PeerSpaces: Data-driven coordination in peer- to-peer networks. In Proc. of ACM SAC'03, pp. 380–386,. 2003. [2] N. Car

This item is the archived peer-reviewed author-version of - irua
students in Beijing. Interviews were conducted in various locations, including coffee shops around the Wudaokou area, in

This item is the archived peer-reviewed author-version of - irua
electrospray tandem mass spectrometry (LC–ESI-MS/MS) for the determination of seven. NPS in sewage: methoxetamine (MXE

This is the peer reviewed version of the following article: Chem. Eur. J., 20, 24, 2014, 7254–7257, which has been published in final form at http://dx.doi.org/10.1002/chem.201402716. This article may be used for noncommercial purposes in accordance With Wiley-VCH Terms and Conditions for selfarchiving.

DOI: 10.1002/chem.201xxxxxx

█ Fe Catalysis

Fe or Fe-NO Catalysis? A Quantum Chemical Investigation of the [Fe(CO)3(NO)]−-Catalyzed Cloke-Wilson Rearrangement Johannes E. M. N. Klein,[a] Gerald Knizia,[b] Burkhard Miehlich,[a] Johannes Kästner[b] und Bernd Plietker[a]* Abstract: We report a quantum chemical investigation of the Bu4N[Fe(CO)3(NO)]-catalyzed Cloke-Wilson rearrangement of vinyl cyclopropanes. It was found that allylic C-C bond activation can proceed via a SN2’ or SN2-type mechanism. The

application of the recently reported Intrinsic Bond Orbital (IBO) method for all structures indicates that one Fe-N π-bond is directly involved. Further analysis shows that during the reaction oxidation occurs at the NO-Ligand exclusively.
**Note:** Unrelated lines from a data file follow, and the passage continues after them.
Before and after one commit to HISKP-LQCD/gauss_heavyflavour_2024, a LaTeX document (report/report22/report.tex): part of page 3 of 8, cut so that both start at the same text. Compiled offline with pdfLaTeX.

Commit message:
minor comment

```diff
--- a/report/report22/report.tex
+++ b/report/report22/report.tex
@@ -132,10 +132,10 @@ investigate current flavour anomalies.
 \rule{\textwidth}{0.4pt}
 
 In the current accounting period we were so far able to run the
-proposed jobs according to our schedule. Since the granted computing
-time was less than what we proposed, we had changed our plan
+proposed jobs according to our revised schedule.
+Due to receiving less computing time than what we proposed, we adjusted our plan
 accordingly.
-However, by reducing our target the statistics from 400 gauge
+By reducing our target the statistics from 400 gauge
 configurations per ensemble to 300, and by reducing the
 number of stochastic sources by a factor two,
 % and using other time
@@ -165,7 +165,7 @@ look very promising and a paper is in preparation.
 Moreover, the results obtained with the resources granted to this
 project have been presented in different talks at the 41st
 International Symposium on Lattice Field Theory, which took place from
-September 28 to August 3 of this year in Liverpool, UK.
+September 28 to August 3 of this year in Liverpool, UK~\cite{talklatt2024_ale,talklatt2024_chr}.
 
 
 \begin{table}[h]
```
Introduction Fe-catalyzed reactions have become a well-established tool for organic transformations.[1] In many cases, Fe-catalysts display remarkable reactivity and selectivity. Aside from the purely empirical observation of such reactivity and selectivity, a fundamental understanding of catalytic processes of this type is not well developed. A particular challenge in the field of mechanistic investigations is the strong and reactivity dictating ligand to metal interaction. This can lead to unusual oxidation states and bonding scenarios.[2,3] This holds particularly true for complexes with NO-ligands, which have been identified as noninnocent decades ago.[3,4] The development of spectroscopic and quantum chemical methods which allow to analyze changes in the electronic configuration of the metal during a catalytic cycle, is therefore of great interest. The ferrate Bu4N[Fe(CO)3(NO)] has demonstrated its ability as a potent catalyst in the past years (Scheme 1).[5] In contrast to the formally isoelectronic Collman-reagent,[6] [Fe(CO)4]2-, allylic substitution, hydrosilylation, transesterification and carbenetransfer reactions are known to be catalyzed by Bu4N[Fe(CO)3(NO)].

[a]
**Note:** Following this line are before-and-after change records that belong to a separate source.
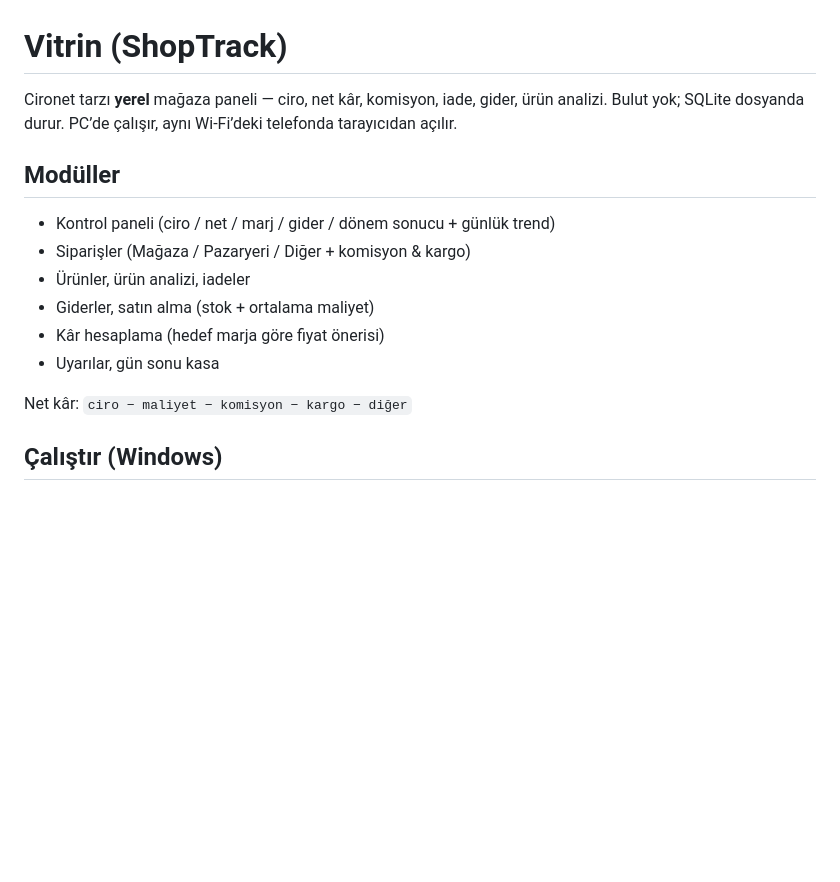
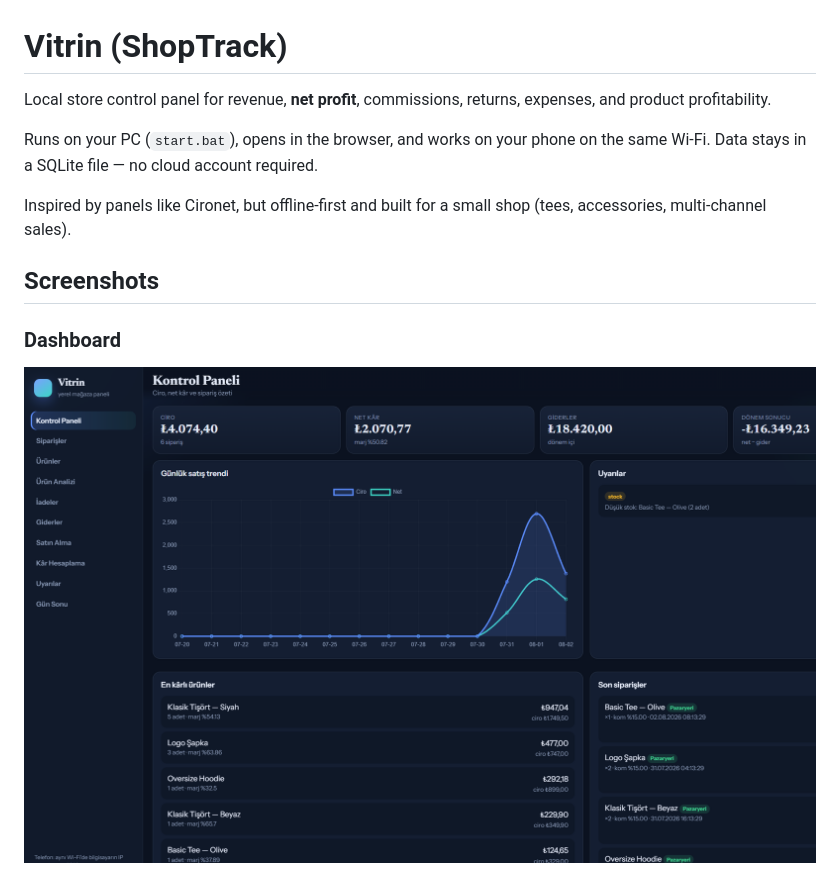
Before and after one commit to ZanyarErkozan/shoptrack, a Markdown page: README.md, the part around the change printed below. Drawn GitHub-style; pictures changed too: docs/screenshots/dashboard.png (added); blank space fills up the shorter version.

Commit message:
Document Vitrin in English with screenshots and API sync notes.
Explain the local data flow and that marketplace APIs can feed the same endpoints later.

```diff
--- a/README.md
+++ b/README.md
@@ -1,19 +1,13 @@
 # Vitrin (ShopTrack)
 
-Cironet tarzı **yerel** mağaza paneli — ciro, net kâr, komisyon, iade, gider,
-ürün analizi. Bulut yok; SQLite dosyanda durur. PC’de çalışır, aynı Wi‑Fi’deki
-telefonda tarayıcıdan açılır.
+Local store control panel for revenue, **net profit**, commissions, returns, expenses, and product profitability.
 
-## Modüller
+Runs on your PC (`start.bat`), opens in the browser, and works on your phone on the same Wi‑Fi. Data stays in a SQLite file — no cloud account required.
 
-- Kontrol paneli (ciro / net / marj / gider / dönem sonucu + günlük trend)
-- Siparişler (Mağaza / Pazaryeri / Diğer + komisyon & kargo)
-- Ürünler, ürün analizi, iadeler
-- Giderler, satın alma (stok + ortalama maliyet)
-- Kâr hesaplama (hedef marja göre fiyat önerisi)
-- Uyarılar, gün sonu kasa
+Inspired by panels like Cironet, but offline-first and built for a small shop (tees, accessories, multi-channel sales).
 
-Net kâr: `ciro − maliyet − komisyon − kargo − diğer`
+## Screenshots
 
-## Çalıştır (Windows)
+### Dashboard
+![Dashboard — revenue, net profit, trend chart](docs/screenshots/dashboard.png)
 
```
Also changed, not shown: other parts of README.md (+81 -6 lines), docs/screenshots/analysis.png (added), docs/screenshots/orders.png (added).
M.Sc. J. E. M. N. Klein, Dr. B. Miehlich, Prof. Dr. B. Plietker Institut für Organische Chemie, Universität Stuttgart Pfaffenwaldring 55, DE-70569 Stuttgart (Germany) E-mail: [email protected]

[b]

Dr. G. Knizia, Prof. Dr. J. Kästner Institut für Theoretische Chemie, Universität Stuttgart Pfaffenwaldring 55, DE-70569 Stuttgart (Germany) Supporting information for this article is available on the WWW under http://www.chemeurj.org/ or from the author.

Scheme 1. Examples of Bu4N[Fe(CO)3(NO)]-catalyzed reactions.[5]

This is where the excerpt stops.